Rand, like his dad, is a doctor. He knows something about health care. Barak Obama and most of the politicians shaping our health future do not. He said that one reason health care costs are too high is that there is little or no price competition. That may come as a surprise to the politicians and bureaucrats. He also suggested that we need insurance that looks more like term life insurance, that is, you buy a extended multi-year policy with prices set out when you buy it so you can’t be blackmailed later because you happen to get sick. In addition there should be high deductibles to encourage sensible consumption of health services and further encourage price competition.
That’s a great idea in a sea of great ideas that have been out there all along. For example, interstate competition for health insurance and allowing individuals a tax deduction for health insurance. Linking health insurance to your job was a bad idea when government’s war wage controls created it and it’s a worse idea now because it reduces choice, reduces competition, raise costs and reduce job mobility. But the Democrats plan to make a bad idea worse by mandating employer provided health insurance. Why not go the other way and make health insurance and individual thing like car insurance that you can take with you regardless of where you work? No – that would be too much like freedom – the Dems have to force you to do it the collectivist way when there is a perfectly good free market (well free-er ) solution.

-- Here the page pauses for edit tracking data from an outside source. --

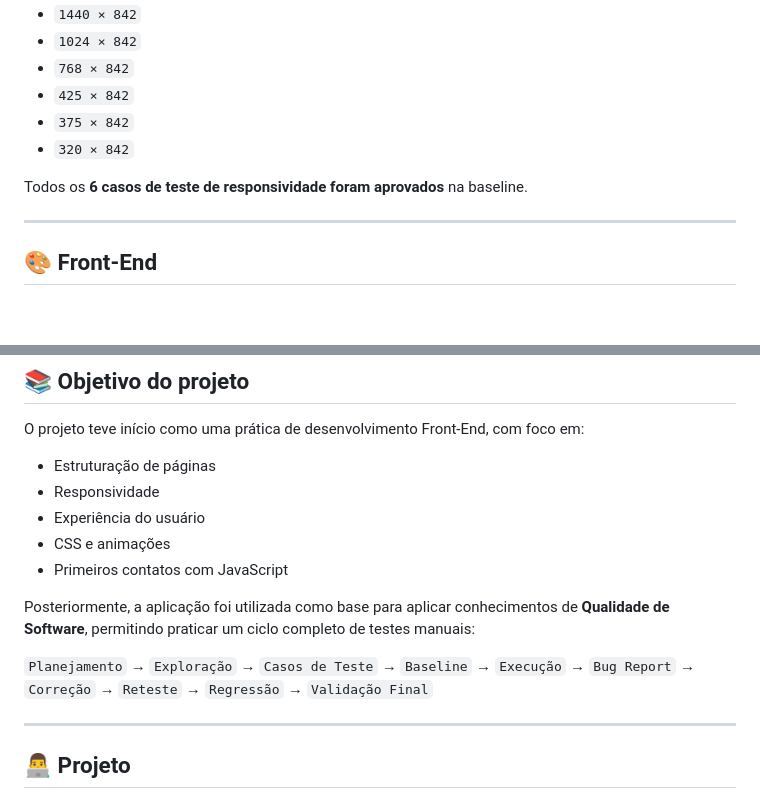
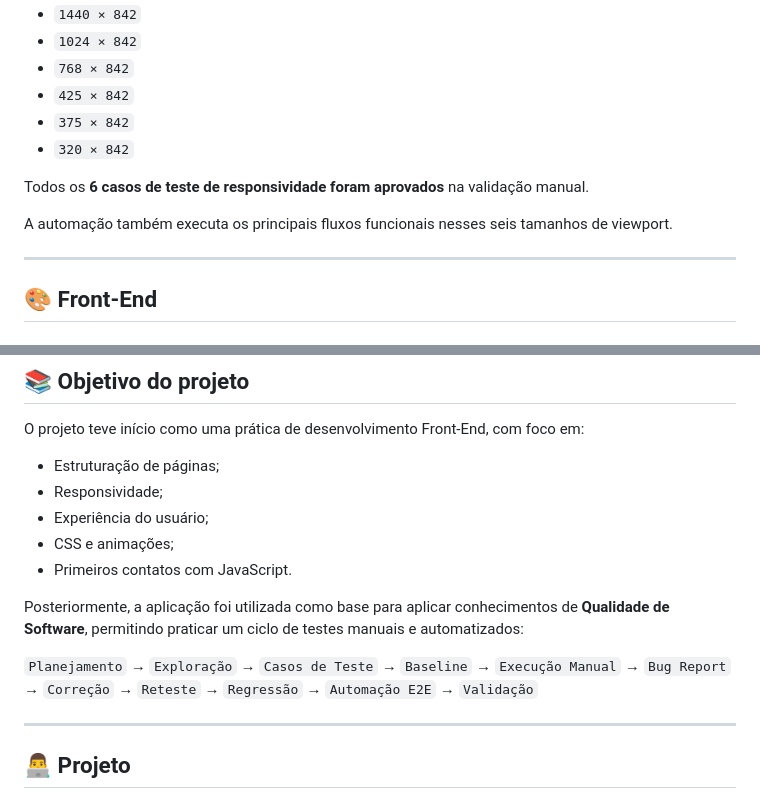
Before and after one commit to nathanmatos38/login-simples, a Markdown page: README.md, 2 parts joined by grey strips. GitHub-like rendering; blank space fills up the shorter version.

```diff
--- a/README.md
+++ b/README.md
@@ -132,7 +175,9 @@ Durante os testes foram avaliados os seguintes viewports:
 * `375 × 842`
 * `320 × 842`
 
-Todos os **6 casos de teste de responsividade foram aprovados** na baseline.
+Todos os **6 casos de teste de responsividade foram aprovados** na validação manual.
+
+A automação também executa os principais fluxos funcionais nesses seis tamanhos de viewport.
 
 ---
 
@@ -207,15 +267,15 @@ VERSÃO FINAL
 
 O projeto teve início como uma prática de desenvolvimento Front-End, com foco em:
 
-* Estruturação de páginas
-* Responsividade
-* Experiência do usuário
-* CSS e animações
-* Primeiros contatos com JavaScript
+* Estruturação de páginas;
+* Responsividade;
+* Experiência do usuário;
+* CSS e animações;
+* Primeiros contatos com JavaScript.
 
-Posteriormente, a aplicação foi utilizada como base para aplicar conhecimentos de **Qualidade de Software**, permitindo praticar um ciclo completo de testes manuais:
+Posteriormente, a aplicação foi utilizada como base para aplicar conhecimentos de **Qualidade de Software**, permitindo praticar um ciclo de testes manuais e automatizados:
 
-`Planejamento` → `Exploração` → `Casos de Teste` → `Baseline` → `Execução` → `Bug Report` → `Correção` → `Reteste` → `Regressão` → `Validação Final`
+`Planejamento` → `Exploração` → `Casos de Teste` → `Baseline` → `Execução Manual` → `Bug Report` → `Correção` → `Reteste` → `Regressão` → `Automação E2E` → `Validação`
 
 ---
 
```
Also changed, not shown: other parts of README.md (+68 -10 lines).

Remember when welfare was one of the biggest issues facing us? Many of you are probably too young to remember that. That problem was solved by individual states – not by the Ferderal Government. And they were successful! Not that I am a fan of state government either but at least you get a competition of ideas. You don’t get one big mistake. You see what works and what doesn’t and then choose the best. I propose that’s what should happen with health care. Let the Federal Government get out of it completely unless you want another Medicare , Medicaid, Social Security disaster program bankrupting us even faster.
So instead of passing a 1100 page bill they haven’t read why don’t they just repeal all Federal regulation of health care and then sit down with a copy of the Constitution before they come up with anything new.